The defamation suit Asiana Airlines plans to file against an Oakland TV station for using fake pilot names that mock Asian names may herald a new era of Asian corporate sensitivity to US racism.
During KTVU’s Friday noon broadcast anchor Tori Campbell read a list of fake pilot names crafted to suggest the phrases “Something Wrong” and “We Too Low”. The report was deemed by Asiana to be “demeaning” enough to prompt a review of “possible legal action” against both KTVU and the NTSB.
In the past Asia-based companies have never shown sensitivity to American racial stereotypes or attitudes toward Asians.

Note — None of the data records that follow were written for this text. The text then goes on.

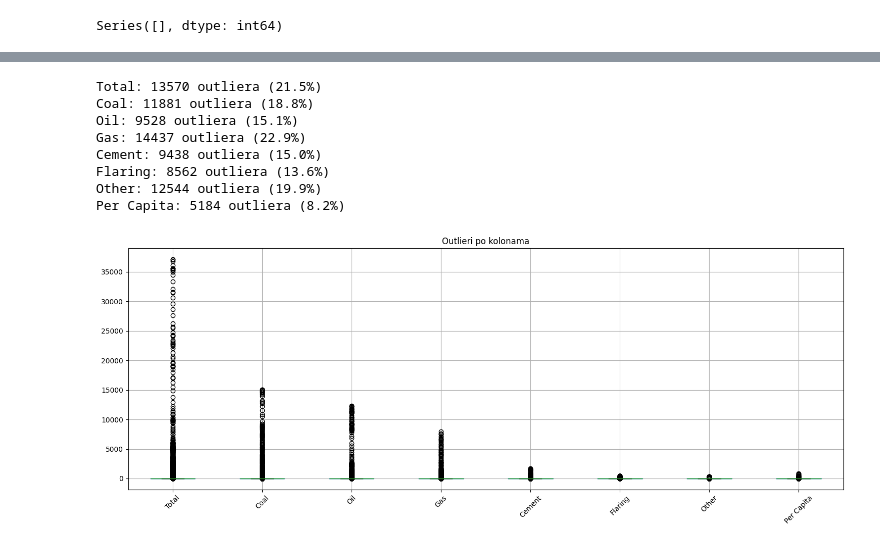
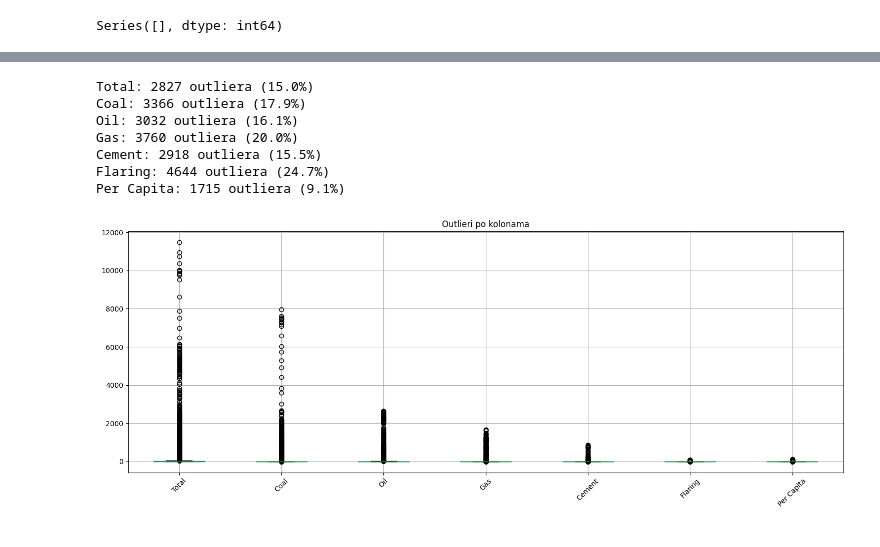
Before and after one commit to tamaracvijan/zagadjenje-vazduha, a Jupyter notebook: analiza1.ipynb, the cells around one changed output, grey strips where cells are left out. Cells and saved outputs as stored; diff of their text form; code cells hidden in the pictures.

```diff
--- a/analiza1.ipynb
+++ b/analiza1.ipynb
@@ -912,11 +923,0 @@ max                       433.182      454.912     79.489         83.132
-# %%
-# Interpolacija po godini unutar svakog kontinenta
-cols = ['Coal', 'Oil', 'Gas', 'Cement', 'Flaring']
-
-for col in cols:
-    df_clean[col] = df_clean.groupby('Continent_encoded')[col].transform(
-        lambda x: x.interpolate(method='linear', limit_direction='both')
-    )
-
-print("Missing vrednosti nakon imputacije:")
-print(df_clean[cols].isnull().sum())
@@ -931,22 +923,0 @@ dtype: int64
-# %%
-
-numeričke = ['Total', 'Coal', 'Oil', 'Gas', 'Cement', 'Flaring', 'Other', 'Per Capita']
-
-df_clean = df.copy()
-
-
-df_clean['ISO 3166-1 alpha-3'] = df_clean['ISO 3166-1 alpha-3'].fillna('Unknown')
-
-
-for kolona in numeričke:
-    df_clean[kolona] = df_clean.groupby('Country')[kolona].transform(
-        lambda x: x.fillna(x.median())
-    )
-
-
-for kolona in numeričke:
-    df_clean[kolona] = df_clean[kolona].fillna(df_clean[kolona].median())
-
-
-print("Nedostajuće vrednosti nakon čišćenja:")
-print(df_clean.isnull().sum())
@@ -990,36 +954,38 @@ Per Capita      0.000000         Nije normalna
 =======================================================
 # %%
-#Outlieri
-numeričke = ['Total', 'Coal', 'Oil', 'Gas', 'Cement', 'Flaring', 'Other', 'Per Capita']
+# Brojimo outliere po IQR metodi
+# Sve sto je vise od 1.5x IQR ispod Q1 ili iznad Q3 je outlier
+
+numeričke = ['Total', 'Coal', 'Oil', 'Gas', 'Cement', 'Flaring', 'Per Capita']
 
 for kolona in numeričke:
     Q1 = df_clean[kolona].quantile(0.25)
     Q3 = df_clean[kolona].quantile(0.75)
     IQR = Q3 - Q1
-    outlieri = df_clean[(df_clean[kolona] < Q1 - 1.5 * IQR) | (df_clean[kolona] > Q3 + 1.5 * IQR)]
+    outlieri = df_clean[
+        (df_clean[kolona] < Q1 - 1.5 * IQR) |
+        (df_clean[kolona] > Q3 + 1.5 * IQR)
+    ]
     print(f"{kolona}: {len(outlieri)} outliera ({len(outlieri)/len(df_clean)*100:.1f}%)")
 # %% [output]
-Total: 13570 outliera (21.5%)
-Coal: 11881 outliera (18.8%)
-Oil: 9528 outliera (15.1%)
-Gas: 14437 outliera (22.9%)
-Cement: 9438 outliera (15.0%)
-Flaring: 8562 outliera (13.6%)
-Other: 12544 outliera (19.9%)
-Per Capita: 5184 outliera (8.2%)
+Total: 2827 outliera (15.0%)
+Coal: 3366 outliera (17.9%)
+Oil: 3032 outliera (16.1%)
+Gas: 3760 outliera (20.0%)
+Cement: 2918 outliera (15.5%)
+Flaring: 4644 outliera (24.7%)
+Per Capita: 1715 outliera (9.1%)
 # %%
-#Ispitivanje outliera
-import matplotlib.pyplot as plt
+# Boxplot vizuelno prikazuje raspodelu i outliere po kolonama
 
-
-numeričke = ['Total', 'Coal', 'Oil', 'Gas', 'Cement', 'Flaring', 'Other', 'Per Capita']
+numeričke = ['Total', 'Coal', 'Oil', 'Gas', 'Cement', 'Flaring', 'Per Capita']
 
 plt.figure(figsize=(15, 6))
-df[numeričke].boxplot()
+df_clean[numeričke].boxplot()
 plt.title('Outlieri po kolonama')
 plt.xticks(rotation=45)
 plt.tight_layout()
 plt.show()
 # %% [output]
-[figure, old version]
+[figure, new version]
 # %%
```
Also changed, not shown: parts of 56 cells of this notebook.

Even when Asian American groups have asked Asian companies to show support for demanding more respectful treatment of Asians by pulling advertising from shows that offended Asian American sensibilities, they have remained aloof, anxious to avoid becoming identified with Asian American interests.
Their thinking may have been the short-sighted belief that they are here to rake in dollars from Americans at large, not to become identified with one not particularly large ethnic segment. Of course that kind of thinking overlooks several important factors, not the least of which is the fact that such Asian companies rely heavily on the services of highly educated, bi-lingual Asian Americans who are often the sinews of their American operations.
Asiana’s announcement of its intention to sue KTVU is the first time that an Asia-based company has shown any willingness to address a racially offensive media portrayal. Of course the mockery in question happened to involve the names of Asiana’s own Korean pilots and not an offense against Asians in the abstract. Still the impulse to threaten suit is a step in the right direction though the legal basis of the suit itself may not hold up in court.
The suit is no doubt intended as a way to slap the station with negative publicity in a metro area full of Asians likely to be offended by the elementary-school playground mentality behind the mock pilot names. Legally the suit isn’t likely to win a substantial verdict since it would be virtually impossible to show any actual damage to Asiana’s reputation above and beyond the fact of the crash itself.
Still Asian Americans should hail Asiana’s willingness to use the legal system and attendant media publicity to counter the callowly racist attitude that surfaces from time to time on American media. We can only hope that it’s the beginning of an era of Asian companies recognizing their stake in not having Asians and Asian culture undermined by blatantly disrespectful media portrayals. After all, any sense that things Asian aren’t entitled to the full measure of respect would redound to the detriment of the the pricing power of Asian companies and their ability to attract quality employees.
With their economic clout, companies like Asiana, Samsung, LG, Hyundai, Toyota, Honda, Panasonic and the like can be a powerful force in the fight against the perpetuation of shabby attitudes by stubbornly racist elements in American society. The loser who thought he could get away with slipping mock Asian names into a major news story is crying out to be ferreted out by his employer through the legal discovery process and thrown into the square to face the wrath of Asians who have had enough of that kind of nonsense.
Let’s hope that Asiana’s lawsuit marks the birth of a sense of ethnic citizenship by Asian corporations doing business in America. Then they may actually be worthy of our support as America’s most affluent consumers.